● TASK ITEM
Work out how many lines in the entries contain the string "ClaudeCode", and give nothing but that number.

Top of EXTRACTED ENTRIES

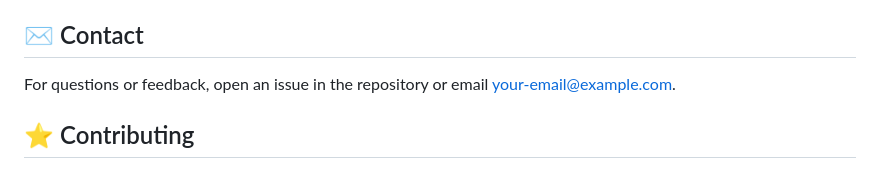
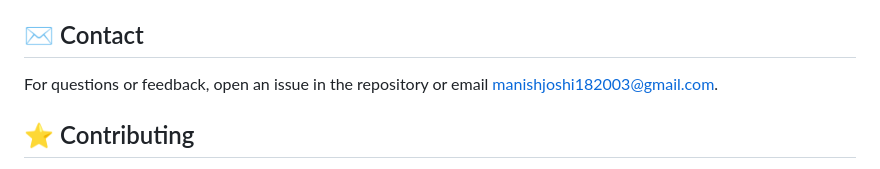
Before and after one commit to manish182003/code-Review-and-Analysis-Frontend, a Markdown page: README.md, the part around the change. Rendered like a GitHub page.

```diff
--- a/README.md
+++ b/README.md
@@ -220,7 +220,7 @@ Licensed under the [ISC License](LICENSE).
 
 ## :envelope: Contact
 
-For questions or feedback, open an issue in the repository or email [your-email@example.com](mailto:manishjoshi182003@gmail.com).
+For questions or feedback, open an issue in the repository or email [manishjoshi182003@gmail.com](mailto:manishjoshi182003@gmail.com).
 
 ## :star: Contributing
 
```
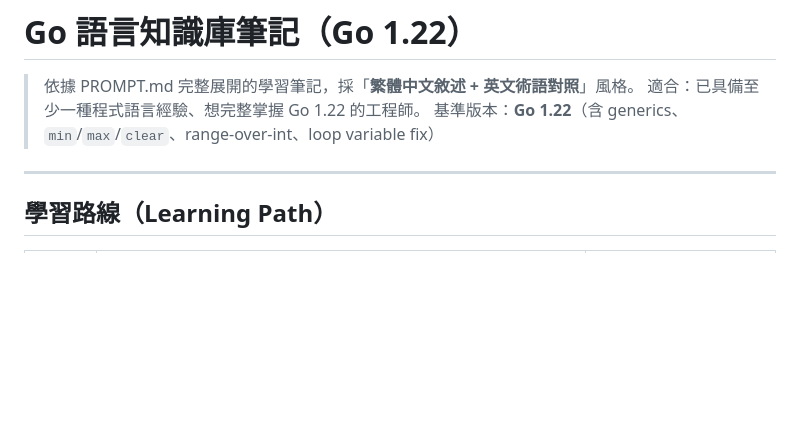
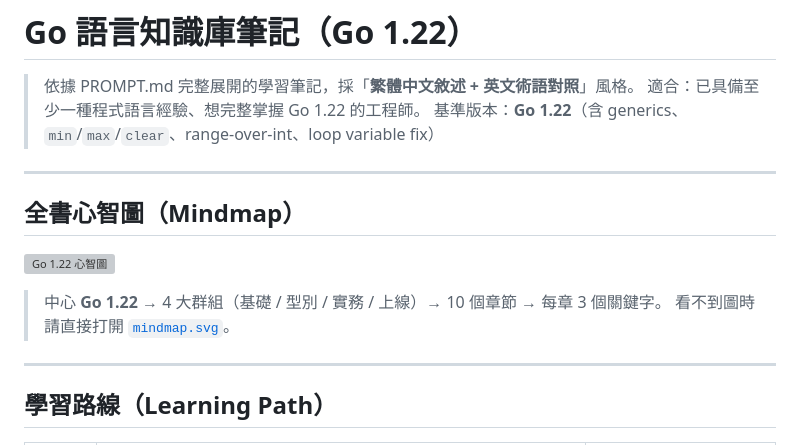
Before and after one commit to JasonChiu1984/golang-note, a Markdown page: ClaudeCode/README.md, the part around the change. Drawn GitHub-style; blank space fills up the shorter version; grey boxes are pictures that could not be loaded.

Commit message:
chore: update ClaudeCode/README.md

```diff
--- a/ClaudeCode/README.md
+++ b/ClaudeCode/README.md
@@ -3,6 +3,15 @@
 > 依據 PROMPT.md 完整展開的學習筆記，採「**繁體中文敘述 + 英文術語對照**」風格。
 > 適合：已具備至少一種程式語言經驗、想完整掌握 Go 1.22 的工程師。
 > 基準版本：**Go 1.22**（含 generics、`min`/`max`/`clear`、range-over-int、loop variable fix）
+
+---
+
+## 全書心智圖（Mindmap）
+
+![Go 1.22 心智圖](mindmap.svg)
+
+> 中心 **Go 1.22** → 4 大群組（基礎 / 型別 / 實務 / 上線）→ 10 個章節 → 每章 3 個關鍵字。
+> 看不到圖時請直接打開 [`mindmap.svg`](mindmap.svg)。
 
 ---
 
```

Bottom of EXTRACTED ENTRIES

● ANSWER AREA
4